He told RTÉ radio he had “treasured” his last meeting with Mr Reynolds and said theirs was a relationship “unlike any other that I had during my time in government”.

Twitter tributes

Much of the international reaction to the death of former taoiseach Albert Reynolds came from the United Kingdom where former and serving politicians paid tribute to his work in shaping the peace process.

“Albert Reynolds played a vital role in stimulating and encouraging a peace process that in time led to the Good Friday Agreement and to today’s peace,” said former prime minister Tony Blair. “He had the vision to see the opportunity and the courage to act on it. We should be very grateful to him for that.”

Prime minister David Cameron also noted Mr Reynolds’s role in the peace process. “I’m sad to hear of the death of Albert Reynolds.
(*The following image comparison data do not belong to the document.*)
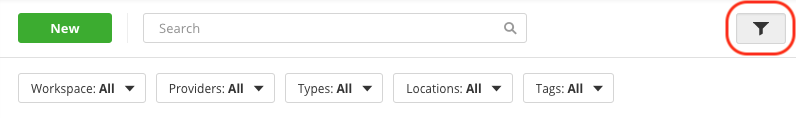
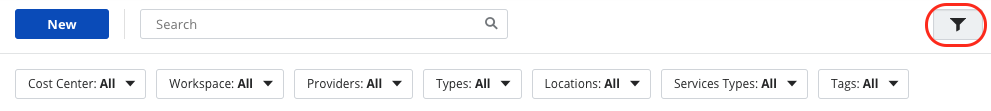
Add Service Types Filter

diff --git a/Cloud Application Manager/Deploying Anywhere/deploying-managing-instances.md b/Cloud Application Manager/Deploying Anywhere/deploying-managing-instances.md
@@ -89,14 +89,15 @@ There is a filter icon button next to the view types icon that makes visible all
 
 ![Instances view filters](../../images/cloud-application-manager/instances/instance-filters.png)
 
-These filters are dynamically filled with the valid values, allow multiple selections in values and are respectively:
+These filters are dynamically filled with the valid values, are hidden if there are no values in the current view and also allow multiple selections in values to be shown. The available filters are:
 
-* **Cost Center**: Filter by cost centers responsible for instances
+* **Cost Center**: Filter by cost centers responsible for instances. This filter is only available if you are at the Organization level scope.
 * **Workspace**: filter by any accessible workspace containing instances
 * **Providers**: filter by available provider types or providers
 * **Types**: filter by available types or subtypes
 * **Location**: filter by available location, including Global
 * **Tags**: filter by defined tags in instances
+* **Service Types**: filter by available service types (i.e., Linux Compute, Windows Compute, Azure Resource Manager Service, CloudFormation Service, etc.)
 
 Some of the filters, such as Providers and types, have two level of filtering (i.e., provider type and provider), allowing a mixed selection of levels. For example, you can select AWS provider type to show all AWS providers instances, and a specific Microsoft Azure provider to also show this provider instances in the same view.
His partnership with Sir John Major led to the crucial Downing Street declaration in 1993,” Mr Cameron tweeted.

Northern Ireland secretary Theresa Villiers echoed those comments. “I heard with great sadness of the death of Albert Reynolds. He will be long remembered for his courageous and imaginative contributions to the peace process,” she said.

Former US president Bill Clinton said Mr Reynolds risked much in the pursuit of peace in the North.

“I am saddened by the passing of former prime minister of Ireland Albert Reynolds, who worked hard and risked much as taoiseach to advance the Northern Ireland peace process,” he said.

“I will always be grateful for his encouragement, advice, and support in the peace process. I join with his wife, Kathleen, his children, his many friends, and the people of Ireland in mourning his loss.”

President of the European Parliament Martin Schulz paid his respects to the former taoiseach over Twitter. “Saddened by the passing of former taoiseach Albert Reynolds, the man who was never afraid of peace for Northern Ireland,” he said.